* _Your goal_
Exactly how many lines below mention "garlic"? Answer with that number alone.

Segment Open

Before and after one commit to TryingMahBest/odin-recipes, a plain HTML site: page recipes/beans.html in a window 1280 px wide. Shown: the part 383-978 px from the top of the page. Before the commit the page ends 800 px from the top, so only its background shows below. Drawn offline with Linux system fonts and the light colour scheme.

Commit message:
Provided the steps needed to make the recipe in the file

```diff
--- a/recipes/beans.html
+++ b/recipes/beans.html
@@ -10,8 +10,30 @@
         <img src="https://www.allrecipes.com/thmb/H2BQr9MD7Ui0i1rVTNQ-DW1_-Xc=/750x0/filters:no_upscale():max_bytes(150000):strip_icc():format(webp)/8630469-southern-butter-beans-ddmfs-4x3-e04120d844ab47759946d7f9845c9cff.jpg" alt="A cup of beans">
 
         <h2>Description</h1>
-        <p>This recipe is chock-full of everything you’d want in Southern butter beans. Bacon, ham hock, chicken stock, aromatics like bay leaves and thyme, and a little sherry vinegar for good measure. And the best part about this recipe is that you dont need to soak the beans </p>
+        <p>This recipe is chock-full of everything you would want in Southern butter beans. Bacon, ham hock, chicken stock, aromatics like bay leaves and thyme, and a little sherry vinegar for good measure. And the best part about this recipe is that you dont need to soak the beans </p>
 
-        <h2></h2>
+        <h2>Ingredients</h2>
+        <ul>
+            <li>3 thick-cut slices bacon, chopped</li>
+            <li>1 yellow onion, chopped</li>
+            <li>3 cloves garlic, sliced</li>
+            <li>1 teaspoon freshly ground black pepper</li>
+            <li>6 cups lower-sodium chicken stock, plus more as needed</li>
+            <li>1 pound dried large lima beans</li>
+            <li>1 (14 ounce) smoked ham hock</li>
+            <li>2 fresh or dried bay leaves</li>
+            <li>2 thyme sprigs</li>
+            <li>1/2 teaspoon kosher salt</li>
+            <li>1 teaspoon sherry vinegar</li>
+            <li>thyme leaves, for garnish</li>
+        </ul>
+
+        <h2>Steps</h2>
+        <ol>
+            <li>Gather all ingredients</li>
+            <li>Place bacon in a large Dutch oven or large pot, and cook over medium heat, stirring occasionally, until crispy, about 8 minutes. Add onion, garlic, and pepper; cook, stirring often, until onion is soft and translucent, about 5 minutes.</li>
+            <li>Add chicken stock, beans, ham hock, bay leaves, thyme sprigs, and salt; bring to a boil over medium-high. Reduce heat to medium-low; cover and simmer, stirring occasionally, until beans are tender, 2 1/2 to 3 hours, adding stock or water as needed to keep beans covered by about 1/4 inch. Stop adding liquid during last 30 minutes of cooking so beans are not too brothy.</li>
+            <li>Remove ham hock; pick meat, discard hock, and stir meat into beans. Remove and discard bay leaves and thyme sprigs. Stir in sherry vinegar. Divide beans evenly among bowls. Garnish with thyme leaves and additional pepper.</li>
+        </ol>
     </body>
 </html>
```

Segment Closed

* _Exercise result_
2